The Department of Health and Human Services Office of Civil Rights (OCR) will begin the second round of audits in early 2016 to ascertain covered entities' compliance with HIPAA's security and privacy requirements for Protected Health Information (PHI).
As background, HIPAA refers collectively to the Health Insurance Portability and Accountability Act of 1996, as amended by the Health Information Technology for Economic and Clinical Health (HITECH) Act enacted as part of the American Recovery and Reinvestment Act of 2009.
HIPAA establishes standards for protecting individuals' PHI that is created, received, used or maintained by covered entities, including group health plans and business associates. This standard requires that entities design, implement and enforce appropriate administrative, physical and technical safeguards to ensure the confidentiality, integrity and security of PHI. The OCR is responsible for enforcing this standard.
OCR has established guidelines and tools that organizations can use to conduct internal assessments of compliance with key HIPAA requirements, including security policy development, security monitoring and detection, security governance and management, workforce training, incident response planning, and busienss associate conduct and contracts.
Round one of the HIPAA audits was conducted as a pilot program in 2011 and 2012. Round two of the HIPAA audits are intended to determine if health care organizations and their contractors are complying with HIPAA privacy and security rules.

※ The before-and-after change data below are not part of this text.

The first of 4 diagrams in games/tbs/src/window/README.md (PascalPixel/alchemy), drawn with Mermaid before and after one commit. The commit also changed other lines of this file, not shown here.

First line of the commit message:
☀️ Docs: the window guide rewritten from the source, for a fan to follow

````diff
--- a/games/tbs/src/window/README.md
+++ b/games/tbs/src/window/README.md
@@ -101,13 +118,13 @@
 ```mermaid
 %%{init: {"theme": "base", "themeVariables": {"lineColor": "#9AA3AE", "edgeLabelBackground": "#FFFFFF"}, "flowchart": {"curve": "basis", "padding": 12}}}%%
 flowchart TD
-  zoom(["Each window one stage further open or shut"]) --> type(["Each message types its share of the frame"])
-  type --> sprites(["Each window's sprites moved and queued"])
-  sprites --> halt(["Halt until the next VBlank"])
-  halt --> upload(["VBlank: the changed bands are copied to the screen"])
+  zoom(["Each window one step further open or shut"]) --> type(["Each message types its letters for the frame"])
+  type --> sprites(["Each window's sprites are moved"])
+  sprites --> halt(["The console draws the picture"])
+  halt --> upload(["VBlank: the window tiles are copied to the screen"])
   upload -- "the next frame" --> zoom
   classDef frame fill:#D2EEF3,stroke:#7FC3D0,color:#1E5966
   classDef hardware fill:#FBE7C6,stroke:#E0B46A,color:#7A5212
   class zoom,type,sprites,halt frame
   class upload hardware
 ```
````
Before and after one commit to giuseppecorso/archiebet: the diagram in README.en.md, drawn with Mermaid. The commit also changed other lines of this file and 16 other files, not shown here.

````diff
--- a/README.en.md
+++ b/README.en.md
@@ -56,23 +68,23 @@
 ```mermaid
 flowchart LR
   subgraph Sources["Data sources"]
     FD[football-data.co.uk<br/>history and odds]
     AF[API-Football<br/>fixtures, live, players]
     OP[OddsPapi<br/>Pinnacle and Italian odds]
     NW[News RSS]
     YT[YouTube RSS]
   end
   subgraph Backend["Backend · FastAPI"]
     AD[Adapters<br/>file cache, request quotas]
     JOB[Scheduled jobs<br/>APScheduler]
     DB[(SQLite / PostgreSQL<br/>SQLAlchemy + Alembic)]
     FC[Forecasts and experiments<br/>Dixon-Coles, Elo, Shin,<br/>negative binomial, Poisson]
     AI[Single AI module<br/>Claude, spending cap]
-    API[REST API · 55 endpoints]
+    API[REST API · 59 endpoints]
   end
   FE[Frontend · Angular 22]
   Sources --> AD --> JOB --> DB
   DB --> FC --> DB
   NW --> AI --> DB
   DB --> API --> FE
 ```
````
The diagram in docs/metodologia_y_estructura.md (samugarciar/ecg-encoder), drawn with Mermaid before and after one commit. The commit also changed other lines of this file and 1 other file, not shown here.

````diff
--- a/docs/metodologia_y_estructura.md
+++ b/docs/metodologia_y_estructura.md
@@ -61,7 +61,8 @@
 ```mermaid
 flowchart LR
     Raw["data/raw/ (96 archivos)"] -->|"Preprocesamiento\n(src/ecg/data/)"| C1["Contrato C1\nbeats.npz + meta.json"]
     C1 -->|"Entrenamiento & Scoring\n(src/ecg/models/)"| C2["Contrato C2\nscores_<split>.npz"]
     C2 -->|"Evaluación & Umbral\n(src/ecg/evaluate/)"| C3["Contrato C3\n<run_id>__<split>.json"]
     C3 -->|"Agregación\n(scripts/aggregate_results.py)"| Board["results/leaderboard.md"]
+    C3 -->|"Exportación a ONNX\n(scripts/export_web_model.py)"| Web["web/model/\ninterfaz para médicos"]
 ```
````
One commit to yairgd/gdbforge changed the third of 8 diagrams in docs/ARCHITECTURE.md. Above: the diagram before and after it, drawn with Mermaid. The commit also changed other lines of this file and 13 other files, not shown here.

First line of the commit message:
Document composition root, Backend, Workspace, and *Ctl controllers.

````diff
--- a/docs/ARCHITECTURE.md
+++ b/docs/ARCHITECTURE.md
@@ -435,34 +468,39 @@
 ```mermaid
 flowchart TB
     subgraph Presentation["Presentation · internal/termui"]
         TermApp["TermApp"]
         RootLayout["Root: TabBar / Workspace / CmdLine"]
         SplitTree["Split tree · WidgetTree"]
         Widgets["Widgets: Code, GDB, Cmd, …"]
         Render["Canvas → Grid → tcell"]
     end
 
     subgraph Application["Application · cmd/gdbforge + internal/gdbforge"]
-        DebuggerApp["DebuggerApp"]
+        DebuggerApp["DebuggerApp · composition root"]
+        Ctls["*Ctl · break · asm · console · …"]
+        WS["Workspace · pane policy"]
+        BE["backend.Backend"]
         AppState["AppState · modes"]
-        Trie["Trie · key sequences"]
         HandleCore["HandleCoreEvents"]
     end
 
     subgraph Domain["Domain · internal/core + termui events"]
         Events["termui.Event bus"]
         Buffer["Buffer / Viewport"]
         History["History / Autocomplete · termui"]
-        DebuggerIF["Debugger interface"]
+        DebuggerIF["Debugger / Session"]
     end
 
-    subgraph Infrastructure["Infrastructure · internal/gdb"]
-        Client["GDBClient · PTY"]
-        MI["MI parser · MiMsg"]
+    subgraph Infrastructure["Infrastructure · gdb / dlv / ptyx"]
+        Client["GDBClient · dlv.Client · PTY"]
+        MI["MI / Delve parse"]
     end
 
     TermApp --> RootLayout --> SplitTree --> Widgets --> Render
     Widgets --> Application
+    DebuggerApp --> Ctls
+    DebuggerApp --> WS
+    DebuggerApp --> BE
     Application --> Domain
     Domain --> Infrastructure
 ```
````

FCi Federal, a government services provider in Ashburn, VA, has been hired by the federal government to conduct the second round of HIPAA audits. The OCR has indicated that it is in the process of "verifying contact information for the business associates and covered entities that will be included in the Phase Two audits."
The second round of audits will consist primarily of desk audits, but there will be some onsite audits as well.
The OCR indicated it will release a protocol closer to the start of the audits, but it has informally indicated that these audits will target common compliance issues involving:
- Business associates and covered entities;
- Whether organizations have conducted company-wide risk assessments to identify their technical and procedural vulnerabilities;
- All aspects of security and privacy breaches; and
- Whether there are appropriate correction strategies, operational policies and employee training in place.
What should employers do to prepare?
Every employer should take steps to prepare for a second-round HIPAA audit. What should your company do to prepare?
- Conduct an internal comprehensive risk assessment to identify HIPAA issues before the OCR audits begin. OCR auditors will be looking to see if your HIPAA policies and procedures meet the latest privacy safeguards and security criteria (device encryption, media controls, data transmissions and security protocols), so a thorough reiew of existing policies and procedures is warranted.
- If you are not HIPAA savvy, consider hiring an outside professional to conduct your risk assessment as desribed above.
- Identify gaps and update documents as needed.
- Prepare and begin implementation of changes or additions to your current HIPAA policies and procedures.
- Train and/or retrain all of your employees on HIPAA policies and procedures. Be sure to document your training and education efforts.
- Create a complete list of all business associates and the services they provide to your organization. Have current (updated) business associate agreements in place, including use of subcontrators.
The last thing your company can afford to do is ignore the HIPAA requirements, particularly when facing the potential of an audit.